ASSIGNMENT >> Write the records out exactly as shown. No pictures.

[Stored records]
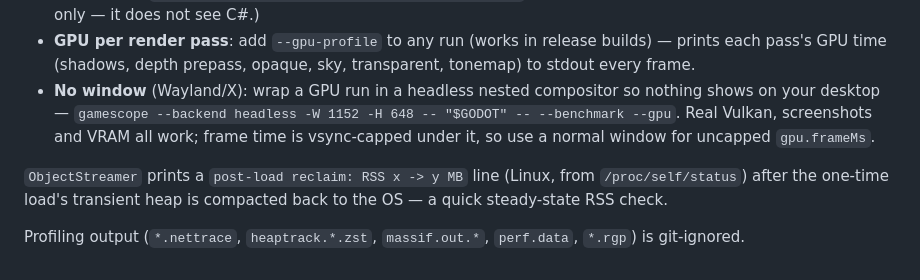
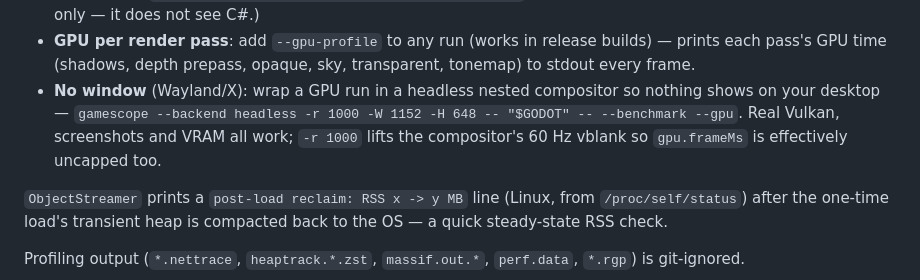
Before and after one commit to jlucaso1/unturned-godot, a Markdown page: README.md, the part around the change. Drawn GitHub-style.

Commit message:
Note gamescope -r 1000 for uncapped frame timing without a window

```diff
--- a/README.md
+++ b/README.md
@@ -107,9 +107,9 @@ Two benchmark tiers print a JSON report and diff it against the previous run:
 - **GPU per render pass**: add `--gpu-profile` to any run (works in release builds) — prints each pass's
   GPU time (shadows, depth prepass, opaque, sky, transparent, tonemap) to stdout every frame.
 - **No window** (Wayland/X): wrap a GPU run in a headless nested compositor so nothing shows on your
-  desktop — `gamescope --backend headless -W 1152 -H 648 -- "$GODOT" -- --benchmark --gpu`. Real Vulkan,
-  screenshots and VRAM all work; frame time is vsync-capped under it, so use a normal window for
-  uncapped `gpu.frameMs`.
+  desktop — `gamescope --backend headless -r 1000 -W 1152 -H 648 -- "$GODOT" -- --benchmark --gpu`.
+  Real Vulkan, screenshots and VRAM all work; `-r 1000` lifts the compositor's 60 Hz vblank so
+  `gpu.frameMs` is effectively uncapped too.
 
 `ObjectStreamer` prints a `post-load reclaim: RSS x -> y MB` line (Linux, from `/proc/self/status`) after
 the one-time load's transient heap is compacted back to the OS — a quick steady-state RSS check.
```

EXERCISE SOLUTION >>
Before and after one commit to jlucaso1/unturned-godot, a Markdown page: README.md, the part around the change. Drawn GitHub-style.

Commit message:
Note gamescope -r 1000 for uncapped frame timing without a window

```diff
--- a/README.md
+++ b/README.md
@@ -107,9 +107,9 @@ Two benchmark tiers print a JSON report and diff it against the previous run:
 - **GPU per render pass**: add `--gpu-profile` to any run (works in release builds) — prints each pass's
   GPU time (shadows, depth prepass, opaque, sky, transparent, tonemap) to stdout every frame.
 - **No window** (Wayland/X): wrap a GPU run in a headless nested compositor so nothing shows on your
-  desktop — `gamescope --backend headless -W 1152 -H 648 -- "$GODOT" -- --benchmark --gpu`. Real Vulkan,
-  screenshots and VRAM all work; frame time is vsync-capped under it, so use a normal window for
-  uncapped `gpu.frameMs`.
+  desktop — `gamescope --backend headless -r 1000 -W 1152 -H 648 -- "$GODOT" -- --benchmark --gpu`.
+  Real Vulkan, screenshots and VRAM all work; `-r 1000` lifts the compositor's 60 Hz vblank so
+  `gpu.frameMs` is effectively uncapped too.
 
 `ObjectStreamer` prints a `post-load reclaim: RSS x -> y MB` line (Linux, from `/proc/self/status`) after
 the one-time load's transient heap is compacted back to the OS — a quick steady-state RSS check.
```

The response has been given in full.